• _Action item_: Report every line of the records that includes the word "path".

• _Task data_:

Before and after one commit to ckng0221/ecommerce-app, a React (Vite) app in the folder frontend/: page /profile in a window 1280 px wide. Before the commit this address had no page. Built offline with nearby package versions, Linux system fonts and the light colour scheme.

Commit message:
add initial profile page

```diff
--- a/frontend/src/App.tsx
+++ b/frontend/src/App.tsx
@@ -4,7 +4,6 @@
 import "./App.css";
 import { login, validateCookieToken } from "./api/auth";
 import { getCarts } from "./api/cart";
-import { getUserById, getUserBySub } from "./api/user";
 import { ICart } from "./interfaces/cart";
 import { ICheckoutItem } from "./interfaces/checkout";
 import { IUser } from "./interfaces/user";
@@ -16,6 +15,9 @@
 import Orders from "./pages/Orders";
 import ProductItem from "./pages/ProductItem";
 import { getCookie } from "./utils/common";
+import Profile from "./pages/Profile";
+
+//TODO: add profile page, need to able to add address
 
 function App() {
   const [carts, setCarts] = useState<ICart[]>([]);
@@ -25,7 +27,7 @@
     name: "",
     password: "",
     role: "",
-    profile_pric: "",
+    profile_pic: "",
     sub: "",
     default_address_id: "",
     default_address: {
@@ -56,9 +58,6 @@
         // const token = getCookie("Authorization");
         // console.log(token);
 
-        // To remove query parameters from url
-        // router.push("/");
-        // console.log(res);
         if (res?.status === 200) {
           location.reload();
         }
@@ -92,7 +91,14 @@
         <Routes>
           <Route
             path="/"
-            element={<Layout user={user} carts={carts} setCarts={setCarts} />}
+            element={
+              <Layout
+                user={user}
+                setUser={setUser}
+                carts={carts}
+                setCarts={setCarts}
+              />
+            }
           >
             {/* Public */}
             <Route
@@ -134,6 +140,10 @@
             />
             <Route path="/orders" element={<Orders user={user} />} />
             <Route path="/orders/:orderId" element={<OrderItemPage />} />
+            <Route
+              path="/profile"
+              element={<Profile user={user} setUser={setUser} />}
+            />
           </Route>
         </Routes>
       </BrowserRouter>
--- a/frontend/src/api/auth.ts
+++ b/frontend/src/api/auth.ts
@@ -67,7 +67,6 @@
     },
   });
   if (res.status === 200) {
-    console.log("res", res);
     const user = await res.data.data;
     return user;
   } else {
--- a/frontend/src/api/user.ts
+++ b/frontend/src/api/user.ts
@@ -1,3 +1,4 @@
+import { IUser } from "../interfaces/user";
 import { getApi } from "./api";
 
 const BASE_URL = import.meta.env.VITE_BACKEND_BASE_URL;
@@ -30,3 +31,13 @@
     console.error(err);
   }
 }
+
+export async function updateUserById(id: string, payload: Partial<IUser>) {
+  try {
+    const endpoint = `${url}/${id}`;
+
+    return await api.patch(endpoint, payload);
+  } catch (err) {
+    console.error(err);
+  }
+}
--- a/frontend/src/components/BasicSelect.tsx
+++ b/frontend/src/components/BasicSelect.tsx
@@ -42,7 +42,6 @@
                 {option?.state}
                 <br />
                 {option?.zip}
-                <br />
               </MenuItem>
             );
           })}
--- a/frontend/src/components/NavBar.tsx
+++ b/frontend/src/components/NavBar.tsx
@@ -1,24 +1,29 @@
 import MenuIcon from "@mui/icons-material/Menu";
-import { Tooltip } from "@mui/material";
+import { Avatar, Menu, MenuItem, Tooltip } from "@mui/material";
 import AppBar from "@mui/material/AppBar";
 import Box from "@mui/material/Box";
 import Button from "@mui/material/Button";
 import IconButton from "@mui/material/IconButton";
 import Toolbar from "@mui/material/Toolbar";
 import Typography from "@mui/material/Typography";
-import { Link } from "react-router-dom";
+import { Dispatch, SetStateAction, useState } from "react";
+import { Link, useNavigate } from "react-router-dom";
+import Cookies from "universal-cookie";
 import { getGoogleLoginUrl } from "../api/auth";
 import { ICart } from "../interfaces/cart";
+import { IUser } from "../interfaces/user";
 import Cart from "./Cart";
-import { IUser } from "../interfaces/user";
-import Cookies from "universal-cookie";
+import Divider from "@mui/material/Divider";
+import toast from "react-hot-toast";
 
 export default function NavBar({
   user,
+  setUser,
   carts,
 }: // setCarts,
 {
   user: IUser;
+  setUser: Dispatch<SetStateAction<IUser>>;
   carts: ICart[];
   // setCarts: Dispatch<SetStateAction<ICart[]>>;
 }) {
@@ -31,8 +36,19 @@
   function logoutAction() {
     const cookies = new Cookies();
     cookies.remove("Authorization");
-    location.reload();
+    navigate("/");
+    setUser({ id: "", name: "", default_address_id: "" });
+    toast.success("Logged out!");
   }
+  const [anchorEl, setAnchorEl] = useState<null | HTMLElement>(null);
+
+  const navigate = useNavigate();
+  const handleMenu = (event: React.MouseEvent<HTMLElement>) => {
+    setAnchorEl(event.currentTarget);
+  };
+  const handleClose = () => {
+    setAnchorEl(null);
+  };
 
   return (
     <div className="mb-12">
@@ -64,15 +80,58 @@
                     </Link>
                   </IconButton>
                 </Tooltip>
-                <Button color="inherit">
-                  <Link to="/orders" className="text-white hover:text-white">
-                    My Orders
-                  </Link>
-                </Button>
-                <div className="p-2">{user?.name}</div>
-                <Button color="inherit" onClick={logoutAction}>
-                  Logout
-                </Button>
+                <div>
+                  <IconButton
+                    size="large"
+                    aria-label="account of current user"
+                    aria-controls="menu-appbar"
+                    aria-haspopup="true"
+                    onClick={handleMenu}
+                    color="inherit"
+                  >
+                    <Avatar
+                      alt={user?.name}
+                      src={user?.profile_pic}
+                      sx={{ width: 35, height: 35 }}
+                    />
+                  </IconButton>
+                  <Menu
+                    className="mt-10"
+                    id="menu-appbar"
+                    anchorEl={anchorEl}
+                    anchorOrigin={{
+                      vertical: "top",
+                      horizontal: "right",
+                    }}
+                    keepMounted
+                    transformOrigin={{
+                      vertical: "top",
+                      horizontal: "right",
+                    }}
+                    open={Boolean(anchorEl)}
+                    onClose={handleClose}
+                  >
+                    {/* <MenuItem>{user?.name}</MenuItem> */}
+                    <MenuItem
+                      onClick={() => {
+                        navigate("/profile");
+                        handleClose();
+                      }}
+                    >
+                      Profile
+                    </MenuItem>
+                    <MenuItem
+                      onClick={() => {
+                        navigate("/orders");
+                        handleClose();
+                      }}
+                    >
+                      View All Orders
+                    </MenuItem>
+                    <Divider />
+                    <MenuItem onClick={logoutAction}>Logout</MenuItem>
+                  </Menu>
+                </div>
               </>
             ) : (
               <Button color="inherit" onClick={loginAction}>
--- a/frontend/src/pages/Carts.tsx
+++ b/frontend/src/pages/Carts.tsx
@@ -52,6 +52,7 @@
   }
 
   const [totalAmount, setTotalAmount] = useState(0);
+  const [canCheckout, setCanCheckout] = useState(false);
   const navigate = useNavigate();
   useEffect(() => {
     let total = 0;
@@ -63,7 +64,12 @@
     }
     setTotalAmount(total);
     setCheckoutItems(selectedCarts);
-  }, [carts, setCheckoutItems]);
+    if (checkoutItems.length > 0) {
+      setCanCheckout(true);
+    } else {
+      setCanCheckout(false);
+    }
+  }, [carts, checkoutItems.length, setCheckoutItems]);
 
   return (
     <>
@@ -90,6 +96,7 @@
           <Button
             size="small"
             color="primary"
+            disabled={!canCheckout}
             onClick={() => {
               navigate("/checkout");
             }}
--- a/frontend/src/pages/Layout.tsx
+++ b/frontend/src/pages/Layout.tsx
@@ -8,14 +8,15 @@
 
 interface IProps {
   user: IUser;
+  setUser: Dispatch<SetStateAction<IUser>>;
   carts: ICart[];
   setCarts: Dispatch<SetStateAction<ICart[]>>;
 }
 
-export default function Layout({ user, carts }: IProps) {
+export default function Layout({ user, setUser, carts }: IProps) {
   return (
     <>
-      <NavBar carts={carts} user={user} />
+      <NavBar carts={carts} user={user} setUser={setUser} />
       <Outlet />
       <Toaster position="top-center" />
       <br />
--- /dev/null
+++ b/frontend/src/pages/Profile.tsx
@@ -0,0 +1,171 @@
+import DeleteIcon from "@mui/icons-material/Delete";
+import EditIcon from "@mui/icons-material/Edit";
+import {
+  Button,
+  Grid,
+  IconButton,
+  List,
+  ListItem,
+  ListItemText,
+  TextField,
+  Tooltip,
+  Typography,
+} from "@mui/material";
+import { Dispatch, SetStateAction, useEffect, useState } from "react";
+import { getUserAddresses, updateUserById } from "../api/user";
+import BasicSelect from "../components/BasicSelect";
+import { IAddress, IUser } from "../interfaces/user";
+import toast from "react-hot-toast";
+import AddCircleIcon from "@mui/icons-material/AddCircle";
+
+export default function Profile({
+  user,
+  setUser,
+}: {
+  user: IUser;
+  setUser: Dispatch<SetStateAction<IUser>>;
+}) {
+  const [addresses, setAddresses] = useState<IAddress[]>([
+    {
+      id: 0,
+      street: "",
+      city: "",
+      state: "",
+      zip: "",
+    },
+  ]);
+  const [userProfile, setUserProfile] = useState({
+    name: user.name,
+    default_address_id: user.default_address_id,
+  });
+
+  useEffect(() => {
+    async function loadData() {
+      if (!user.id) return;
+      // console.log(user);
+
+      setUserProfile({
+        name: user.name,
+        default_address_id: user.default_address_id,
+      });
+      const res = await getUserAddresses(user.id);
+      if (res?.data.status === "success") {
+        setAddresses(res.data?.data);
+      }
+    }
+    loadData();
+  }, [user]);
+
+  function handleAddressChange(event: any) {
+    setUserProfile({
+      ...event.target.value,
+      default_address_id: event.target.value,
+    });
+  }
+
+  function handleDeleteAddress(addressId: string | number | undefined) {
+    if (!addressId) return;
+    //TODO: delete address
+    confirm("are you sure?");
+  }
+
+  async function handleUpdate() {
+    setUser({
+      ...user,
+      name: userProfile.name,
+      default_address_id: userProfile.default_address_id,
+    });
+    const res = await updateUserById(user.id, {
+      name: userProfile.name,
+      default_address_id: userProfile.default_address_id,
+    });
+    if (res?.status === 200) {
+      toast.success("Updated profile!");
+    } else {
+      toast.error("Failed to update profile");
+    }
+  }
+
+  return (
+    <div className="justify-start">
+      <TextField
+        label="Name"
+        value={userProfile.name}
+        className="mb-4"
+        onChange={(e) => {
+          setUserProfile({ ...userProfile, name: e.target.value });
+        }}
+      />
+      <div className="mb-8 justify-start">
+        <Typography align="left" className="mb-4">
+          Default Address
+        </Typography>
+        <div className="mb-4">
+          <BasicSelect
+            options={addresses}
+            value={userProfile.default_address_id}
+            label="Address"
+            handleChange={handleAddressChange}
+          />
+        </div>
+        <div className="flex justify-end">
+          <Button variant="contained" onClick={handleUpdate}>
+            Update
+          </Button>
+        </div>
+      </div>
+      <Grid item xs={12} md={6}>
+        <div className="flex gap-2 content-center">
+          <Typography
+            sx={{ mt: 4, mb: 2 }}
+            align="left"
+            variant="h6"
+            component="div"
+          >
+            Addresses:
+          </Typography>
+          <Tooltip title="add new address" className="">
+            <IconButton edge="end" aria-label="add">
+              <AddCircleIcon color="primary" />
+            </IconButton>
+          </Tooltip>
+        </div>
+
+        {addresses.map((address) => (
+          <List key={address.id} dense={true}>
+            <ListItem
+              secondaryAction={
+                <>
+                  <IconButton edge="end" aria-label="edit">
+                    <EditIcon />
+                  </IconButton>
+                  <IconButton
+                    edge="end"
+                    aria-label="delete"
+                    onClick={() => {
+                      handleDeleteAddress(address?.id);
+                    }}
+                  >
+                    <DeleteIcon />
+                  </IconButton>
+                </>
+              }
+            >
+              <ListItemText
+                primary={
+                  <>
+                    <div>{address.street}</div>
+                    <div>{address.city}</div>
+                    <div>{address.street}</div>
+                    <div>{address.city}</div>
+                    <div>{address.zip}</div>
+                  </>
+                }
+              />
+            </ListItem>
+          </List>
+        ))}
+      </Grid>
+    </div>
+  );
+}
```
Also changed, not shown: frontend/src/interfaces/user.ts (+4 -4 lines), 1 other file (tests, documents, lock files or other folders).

• _Exercise answer_:
             path="/"
             <Route path="/orders" element={<Orders user={user} />} />
             <Route path="/orders/:orderId" element={<OrderItemPage />} />
+              path="/profile"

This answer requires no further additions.